Start of Block

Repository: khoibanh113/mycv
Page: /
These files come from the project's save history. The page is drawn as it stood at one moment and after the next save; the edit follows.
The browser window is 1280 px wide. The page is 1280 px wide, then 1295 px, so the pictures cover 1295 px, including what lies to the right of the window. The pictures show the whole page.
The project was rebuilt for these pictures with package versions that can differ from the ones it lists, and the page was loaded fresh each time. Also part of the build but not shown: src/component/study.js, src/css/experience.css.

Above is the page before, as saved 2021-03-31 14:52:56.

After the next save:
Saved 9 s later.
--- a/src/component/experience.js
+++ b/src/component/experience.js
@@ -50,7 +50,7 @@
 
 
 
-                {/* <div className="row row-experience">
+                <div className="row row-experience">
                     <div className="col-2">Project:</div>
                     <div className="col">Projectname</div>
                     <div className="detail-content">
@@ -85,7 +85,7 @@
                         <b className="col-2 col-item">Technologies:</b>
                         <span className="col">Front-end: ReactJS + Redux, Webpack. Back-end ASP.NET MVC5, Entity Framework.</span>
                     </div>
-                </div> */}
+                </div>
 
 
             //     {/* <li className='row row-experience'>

End of Block

**What you have to do:**
Say how many lines in the records contain the string "component". No other text is needed.

**Response to the exercise:**
3